Premier Inn is keen to open a £5 million, 64-room hotel at premises near The Struggle, sparking fears this will hit the business of local B&Bs, while Sainsbury’s has just won planning permission for a new supermarket near Hayes Garden World, despite concerns by some villagers that it will affect local shopkeepers.
Now many in the village are up in arms about plans to introduce on-street car parking charges on roads including Cheapside, Church Street, Compston Road, Kelsick Road, Market Place and King Street.
More than 500 people have signed an online petition set up by county councillor Heidi Halliday, with objectors also signing petitions at the Spar and outdoor outlet Head to the Hills.
Protesters fear the Cumbria County Council plans will drive business away from the centre of town.
It is easy to have sympathy. Ambleside has plenty of car parks but they are nearly all pay and display and the existing on-street disc parking - usually restricted to one hour - is useful for those just wanting to nip into the village, perhaps to visit the bank, the chemists or the library.

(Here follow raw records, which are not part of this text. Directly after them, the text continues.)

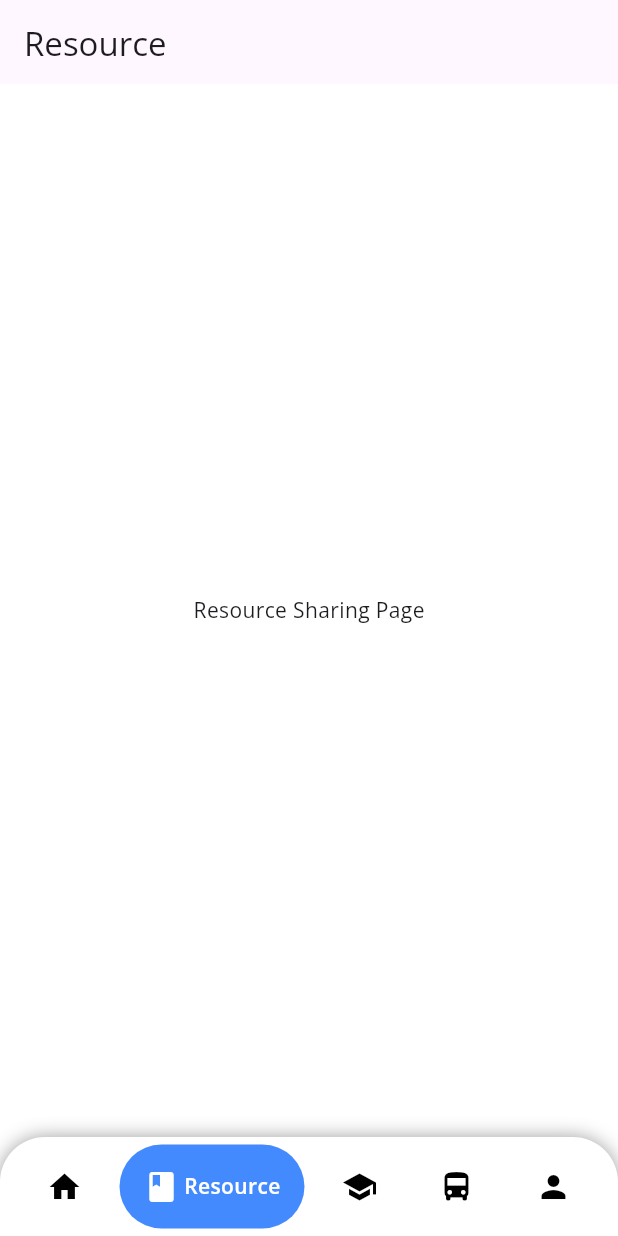
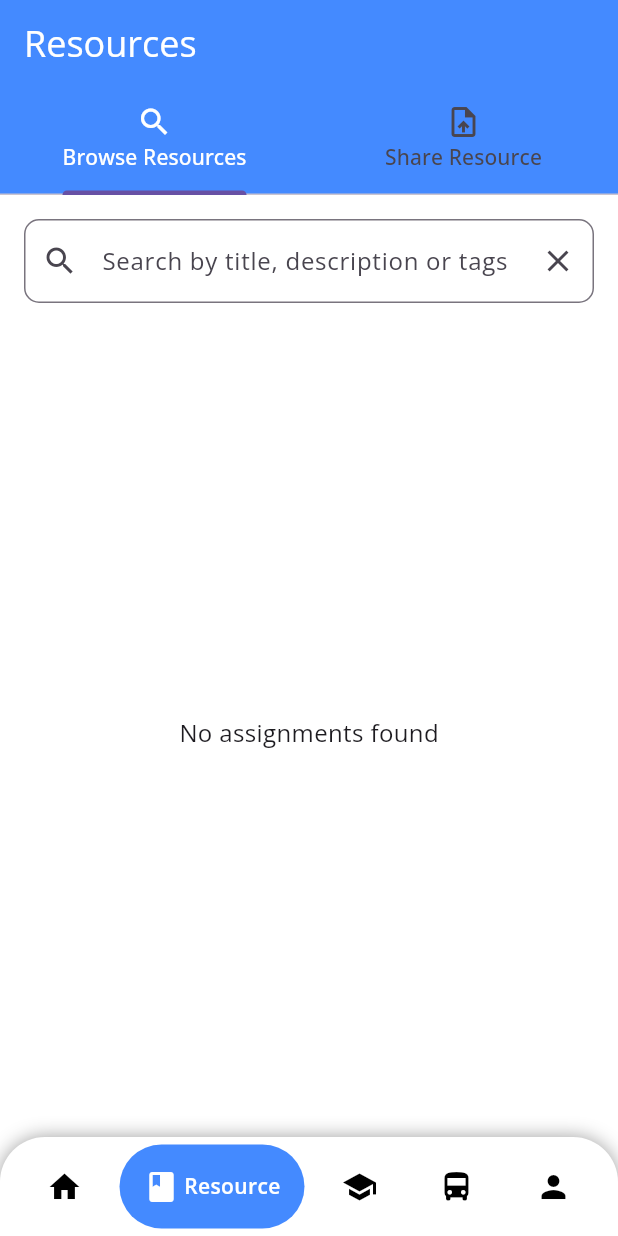
Before and after one commit to leech0619/eutar-mobile-app, a Flutter app: the HomeScreen screen opened directly, after a tap on "Resource Sharing", on a phone screen of 412 x 824 dp. Run offline on Flutter 3.47's test engine with Material 3 defaults, Android fonts, the phone set to English and light mode, and no system bars; drawn by our look-alikes of google_nav_bar; our stand-ins replace cloud_firestore, file_picker, firebase_auth, firebase_core, firebase_storage, google_fonts and 1 more; accounts and stored records are empty.

Commit message:
Resource Sharing 1.0

```diff
--- /dev/null
+++ b/devtools_options.yaml
@@ -0,0 +1,3 @@
+description: This file stores settings for Dart & Flutter DevTools.
+documentation: https://docs.flutter.dev/tools/devtools/extensions#configure-extension-enablement-states
+extensions:
--- a/lib/authentication/controller/login_controller.dart
+++ b/lib/authentication/controller/login_controller.dart
@@ -1,6 +1,6 @@
 //import 'package:firebase_auth/firebase_auth.dart';
 import 'package:shared_preferences/shared_preferences.dart';
-import 'package:eutar/home_screen.dart';
+import '../../home/home_screen.dart';
 import 'package:flutter/material.dart';
 import '../../utils/auth.dart';
 
--- a/lib/home/home_screen.dart
+++ b/lib/home/home_screen.dart
@@ -1,6 +1,6 @@
 import 'package:flutter/material.dart';
 import 'package:google_nav_bar/google_nav_bar.dart';
-
+import '../resource_sharing/screen/resource_screen.dart';
 import '../authentication/screen/profile_screen.dart';
 
 class HomeScreen extends StatefulWidget {
@@ -29,7 +29,7 @@ class _HomeScreenState extends State<HomeScreen> {
 
   final List<Widget> _pages = [
     const HomeScreen(),
-    const ResourcePage(),
+    const ResourceScreen(),
     const AdvisorPage(),
     const BusPage(),
     const ProfileScreen(),
--- a/lib/main.dart
+++ b/lib/main.dart
@@ -5,7 +5,7 @@ import 'package:firebase_core/firebase_core.dart';
 import 'package:shared_preferences/shared_preferences.dart';
 
 import 'authentication/screen/login_screen.dart';
-import 'home_screen.dart';
+import 'home/home_screen.dart';
 
 void main() async {
   WidgetsFlutterBinding.ensureInitialized();
--- /dev/null
+++ b/lib/resource_sharing/controller/resource_controller.dart
@@ -0,0 +1,94 @@
+import 'dart:io';
+import 'package:cloud_firestore/cloud_firestore.dart';
+import 'package:firebase_auth/firebase_auth.dart';
+import '../model/resource_model.dart';
+import 'package:firebase_storage/firebase_storage.dart';
+import 'package:file_picker/file_picker.dart';
+
+class ResourceController {
+  final FirebaseFirestore _firestore = FirebaseFirestore.instance;
+  final FirebaseStorage _storage = FirebaseStorage.instance;
+  final FirebaseAuth _auth = FirebaseAuth.instance;
+
+  // Get current user ID
+  String get currentUserId => _auth.currentUser?.uid ?? '';
+
+  // Get all assignments
+  Stream<List<Resource>> getResources() {
+    return _firestore
+        .collection('assignments')
+        .orderBy('uploadDate', descending: true)
+        .snapshots()
+        .map((snapshot) => snapshot.docs
+            .map((doc) => Resource.fromMap(doc.data(), doc.id))
+            .toList());
+  }
+
+  // Search assignments by query
+  Future<List<Resource>> searchResources(String query) async {
+    query = query.toLowerCase();
+
+    final snapshot = await _firestore.collection('assignments').get();
+
+    return snapshot.docs
+        .map((doc) => Resource.fromMap(doc.data(), doc.id))
+        .where((assignment) =>
+            assignment.title.toLowerCase().contains(query) ||
+            assignment.description.toLowerCase().contains(query) ||
+            assignment.tags.any((tag) => tag.toLowerCase().contains(query)))
+        .toList();
+  }
+
+  // Upload a new assignment
+  Future<bool> uploadResource({
+    required String title,
+    required String description,
+    required List<String> tags,
+    required File file,
+  }) async {
+    try {
+      // Upload file to Firebase Storage
+      final fileName = file.path.split('/').last;
+      final storageRef = _storage.ref().child('assignments/$fileName');
+      final uploadTask = storageRef.putFile(file);
+      final snapshot = await uploadTask.whenComplete(() => null);
+      final fileUrl = await snapshot.ref.getDownloadURL();
+
+      // Create assignment in Firestore
+      final assignment = Resource(
+        id: '',
+        title: title,
+        description: description,
+        fileUrl: fileUrl,
+        fileName: fileName,
+        uploadedBy: currentUserId,
+        uploadDate: DateTime.now(),
+        tags: tags,
+      );
+
+      await _firestore.collection('assignments').add(assignment.toMap());
+      return true;
+    } catch (e) {
+      print('Error uploading assignment: $e');
+      return false;
+    }
+  }
+
+  // Pick a file from device
+  Future<File?> pickFile() async {
+    final result = await FilePicker.platform.pickFiles();
+    if (result != null) {
+      return File(result.files.single.path!);
+    }
+    return null;
+  }
+
+  // Download assignment file
+  Future<void> downloadFile(Resource assignment) async {
+    // Implementation would depend on platform (web vs mobile)
+    // This is a simplified version
+    // For mobile, you might save to local storage
+    // For web, you might open in a new tab
+    // This is a placeholder for the actual implementation
+  }
+}
--- /dev/null
+++ b/lib/resource_sharing/model/resource_model.dart
@@ -0,0 +1,48 @@
+import 'package:cloud_firestore/cloud_firestore.dart';
+
+class Resource {
+  final String id;
+  final String title;
+  final String description;
+  final String fileUrl;
+  final String fileName;
+  final String uploadedBy;
+  final DateTime uploadDate;
+  final List<String> tags;
+
+  Resource({
+    required this.id,
+    required this.title,
+    required this.description,
+    required this.fileUrl,
+    required this.fileName,
+    required this.uploadedBy,
+    required this.uploadDate,
+    required this.tags,
+  });
+
+  factory Resource.fromMap(Map<String, dynamic> map, String docId) {
+    return Resource(
+      id: docId,
+      title: map['title'] ?? '',
+      description: map['description'] ?? '',
+      fileUrl: map['fileUrl'] ?? '',
+      fileName: map['fileName'] ?? '',
+      uploadedBy: map['uploadedBy'] ?? '',
+      uploadDate: (map['uploadDate'] as Timestamp).toDate(),
+      tags: List<String>.from(map['tags'] ?? []),
+    );
+  }
+
+  Map<String, dynamic> toMap() {
+    return {
+      'title': title,
+      'description': description,
+      'fileUrl': fileUrl,
+      'fileName': fileName,
+      'uploadedBy': uploadedBy,
+      'uploadDate': Timestamp.fromDate(uploadDate),
+      'tags': tags,
+    };
+  }
+}
--- /dev/null
+++ b/lib/resource_sharing/screen/resource_screen.dart
@@ -0,0 +1,337 @@
+import 'dart:io';
+import 'package:flutter/material.dart';
+import '../model/resource_model.dart';
+import '../controller/resource_controller.dart';
+
+class ResourceScreen extends StatefulWidget {
+  const ResourceScreen({Key? key}) : super(key: key);
+
+  @override
+  _ResourceScreenState createState() => _ResourceScreenState();
+}
+
+class _ResourceScreenState extends State<ResourceScreen> {
+  final ResourceController _controller = ResourceController();
+  final TextEditingController _searchController = TextEditingController();
+
+  List<Resource>? _searchResults;
+  File? _selectedFile;
+  bool _isUploading = false;
+
+  final _formKey = GlobalKey<FormState>();
+  final _titleController = TextEditingController();
+  final _descriptionController = TextEditingController();
+  final _tagsController = TextEditingController();
+
+  @override
+  void dispose() {
+    _searchController.dispose();
+    _titleController.dispose();
+    _descriptionController.dispose();
+    _tagsController.dispose();
+    super.dispose();
+  }
+
+  Future<void> _handleSearch() async {
+    final query = _searchController.text.trim();
+    if (query.isEmpty) {
+      setState(() => _searchResults = null);
+      return;
+    }
+
+    final results = await _controller.searchResources(query);
+    setState(() => _searchResults = results);
+  }
+
+  Future<void> _pickFile() async {
+    final file = await _controller.pickFile();
+    if (file != null) {
+      setState(() => _selectedFile = file);
+    }
+  }
+
+  Future<void> _uploadResource() async {
+    if (_formKey.currentState!.validate() && _selectedFile != null) {
+      setState(() => _isUploading = true);
+
+      final tags =
+          _tagsController.text
+              .split(',')
+              .map((tag) => tag.trim())
+              .where((tag) => tag.isNotEmpty)
+              .toList();
+
+      final success = await _controller.uploadResource(
+        title: _titleController.text.trim(),
+        description: _descriptionController.text.trim(),
+        tags: tags,
+        file: _selectedFile!,
+      );
+
+      setState(() {
+        _isUploading = false;
+        if (success) {
+          _selectedFile = null;
+          _titleController.clear();
+          _descriptionController.clear();
+          _tagsController.clear();
+          ScaffoldMessenger.of(context).showSnackBar(
+            const SnackBar(content: Text('Resource uploaded successfully')),
+          );
+        } else {
+          ScaffoldMessenger.of(context).showSnackBar(
+            const SnackBar(content: Text('Failed to upload assignment')),
+          );
+        }
+      });
+    }
+  }
+
+  @override
+  Widget build(BuildContext context) {
+    return DefaultTabController(
+      length: 2,
+      child: Scaffold(
+        appBar: AppBar(
+          backgroundColor: Colors.blueAccent,
+
+          title: const Text(
+            'Resources',
+            style: TextStyle(color: Colors.white, fontSize: 24),
+          ),
+          bottom: const TabBar(
+            labelColor: Colors.white, // Color for the selected tab text
+
+            tabs: [
+              Tab(text: 'Browse Resources', icon: Icon(Icons.search)),
+              Tab(text: 'Share Resource', icon: Icon(Icons.upload_file)),
+            ],
+          ),
+        ),
+        body: TabBarView(children: [_buildBrowseTab(), _buildShareTab()]),
+      ),
+    );
+  }
+
+  Widget _buildBrowseTab() {
+    return Column(
+      children: [
+        Padding(
+          padding: const EdgeInsets.all(16.0),
+          child: TextField(
+            controller: _searchController,
+            decoration: InputDecoration(
+              hintText: 'Search by title, description or tags',
+              prefixIcon: const Icon(Icons.search),
+              border: OutlineInputBorder(
+                borderRadius: BorderRadius.circular(10),
+              ),
+              suffixIcon: IconButton(
+                icon: const Icon(Icons.clear),
+                onPressed: () {
+                  _searchController.clear();
+                  setState(() => _searchResults = null);
+                },
+              ),
+            ),
+            onChanged: (_) => _handleSearch(),
+          ),
+        ),
+        Expanded(
+          child:
+              _searchResults != null
+                  ? _buildResourcesList(_searchResults!)
+                  : StreamBuilder<List<Resource>>(
+                    stream: _controller.getResources(),
+                    builder: (context, snapshot) {
+                      if (snapshot.connectionState == ConnectionState.waiting) {
+                        return const Center(child: CircularProgressIndicator());
+                      }
+
+                      if (snapshot.hasError) {
+                        return Center(child: Text('Error: ${snapshot.error}'));
+                      }
+
+                      final assignments = snapshot.data ?? [];
+                      return _buildResourcesList(assignments);
+                    },
+                  ),
+        ),
+      ],
+    );
+  }
+
+  Widget _buildResourcesList(List<Resource> assignments) {
+    if (assignments.isEmpty) {
+      return const Center(
+        child: Text('No assignments found', style: TextStyle(fontSize: 16)),
+      );
+    }
+
+    return ListView.builder(
+      padding: const EdgeInsets.all(8),
+      itemCount: assignments.length,
+      itemBuilder: (context, index) {
+        final assignment = assignments[index];
+        return Card(
+          margin: const EdgeInsets.symmetric(vertical: 8, horizontal: 4),
+          child: ListTile(
+            title: Text(
+              assignment.title,
+              style: const TextStyle(fontWeight: FontWeight.bold),
+            ),
+            subtitle: Column(
+              crossAxisAlignment: CrossAxisAlignment.start,
+              children: [
+                const SizedBox(height: 4),
+                Text(assignment.description),
+                const SizedBox(height: 8),
+                Wrap(
+                  spacing: 6,
+                  children:
+                      assignment.tags
+                          .map(
+                            (tag) => Chip(
+                              label: Text(tag),
+                              backgroundColor: Colors.blue.shade100,
+                            ),
+                          )
+                          .toList(),
+                ),
+                const SizedBox(height: 4),
+                Text(
+                  'Uploaded on: ${_formatDate(assignment.uploadDate)}',
+                  style: TextStyle(color: Colors.grey.shade600, fontSize: 12),
+                ),
+              ],
+            ),
+            trailing: IconButton(
+              icon: const Icon(Icons.download, color: Colors.blue),
+              onPressed: () => _controller.downloadFile(assignment),
+            ),
+            isThreeLine: true,
+          ),
+        );
+      },
+    );
+  }
+
+  Widget _buildShareTab() {
+    return SingleChildScrollView(
+      padding: const EdgeInsets.all(16),
+      child: Form(
+        key: _formKey,
+        child: Column(
+          crossAxisAlignment: CrossAxisAlignment.stretch,
+          children: [
+            const Text(
+              'Share Your Resource',
+              style: TextStyle(fontSize: 20, fontWeight: FontWeight.bold),
+              textAlign: TextAlign.center,
+            ),
+            const SizedBox(height: 20),
+            TextFormField(
+              controller: _titleController,
+              decoration: const InputDecoration(
+                labelText: 'Title',
+                border: OutlineInputBorder(),
+              ),
+              validator: (value) {
+                if (value == null || value.trim().isEmpty) {
+                  return 'Please enter a title';
+                }
+                return null;
+              },
+            ),
+            const SizedBox(height: 16),
+            TextFormField(
+              controller: _descriptionController,
+              decoration: const InputDecoration(
+                labelText: 'Description',
+                border: OutlineInputBorder(),
+              ),
+              maxLines: 3,
+              validator: (value) {
+                if (value == null || value.trim().isEmpty) {
+                  return 'Please enter a description';
+                }
+                return null;
+              },
+            ),
+            const SizedBox(height: 16),
+            TextFormField(
+              controller: _tagsController,
+              decoration: const InputDecoration(
+                labelText: 'Tags (comma separated)',
+                border: OutlineInputBorder(),
+                hintText: 'math, physics, homework',
+              ),
+            ),
+            const SizedBox(height: 24),
+            _selectedFile == null
+                ? OutlinedButton.icon(
+                  icon: const Icon(Icons.attach_file),
+                  label: const Text('Select File'),
+                  onPressed: _pickFile,
+                  style: OutlinedButton.styleFrom(
+                    padding: const EdgeInsets.symmetric(vertical: 16),
+                  ),
+                )
+                : Container(
+                  padding: const EdgeInsets.all(12),
+                  decoration: BoxDecoration(
+                    color: Colors.green.shade50,
+                    borderRadius: BorderRadius.circular(8),
+                    border: Border.all(color: Colors.green.shade200),
+                  ),
+                  child: Row(
+                    children: [
+                      const Icon(Icons.insert_drive_file, color: Colors.green),
+                      const SizedBox(width: 8),
+                      Expanded(
+                        child: Text(
+                          _selectedFile!.path.split('/').last,
+                          style: const TextStyle(fontWeight: FontWeight.w500),
+                        ),
+                      ),
+                      IconButton(
+                        icon: const Icon(Icons.close, color: Colors.red),
+                        onPressed: () => setState(() => _selectedFile = null),
+                      ),
+                    ],
+                  ),
+                ),
+            const SizedBox(height: 32),
+            ElevatedButton.icon(
+              icon: const Icon(Icons.upload),
+              label: const Text('Upload Resource'),
+              onPressed:
+                  _isUploading || _selectedFile == null
+                      ? null
+                      : _uploadResource,
+              style: ElevatedButton.styleFrom(
+                padding: const EdgeInsets.symmetric(vertical: 16),
+                backgroundColor: Colors.blue,
+                foregroundColor: Colors.white,
+              ),
+            ),
+            if (_isUploading) ...[
+              const SizedBox(height: 16),
+              const LinearProgressIndicator(),
+              const SizedBox(height: 8),
+              const Text(
+                'Uploading assignment...',
+                textAlign: TextAlign.center,
+              ),
+            ],
+          ],
+        ),
+      ),
+    );
+  }
+
+  String _formatDate(DateTime date) {
+    // Simple date formatting, you might want to use intl package for better formatting
+    return '${date.day}/${date.month}/${date.year}';
+  }
+}
--- a/pubspec.yaml
+++ b/pubspec.yaml
@@ -41,6 +41,8 @@ dependencies:
   firebase_auth: ^5.5.1
   cloud_firestore: ^5.6.5
   shared_preferences: ^2.5.2
+  firebase_storage: ^12.4.4
+  file_picker: ^9.2.3
 
 dev_dependencies:
   flutter_test:
```
Also changed, not shown: pubspec.lock, 3 other files.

However, the county council argues it has lost so much funding from Whitehall that it is a case of either cutting more public services or trying to raise revenue through car parking charges.
It could be argued that, as Ambleside is such a tourist magnet, the pain of increased charges will be mainly felt by visitors.
Locals will disagree, particularly those who pop into Ambleside to access services from places like Rydal and Grasmere.
And if those heading by car to shop in Ambleside decide to use the free parking on offer at Sainsbury’s instead of paying on-street charges, then local traders may well feel further pain.
There is no easy answer. But if the council is determined to introduce these charges, perhaps it should be for an initial trial period to assess the real impact on local people and traders.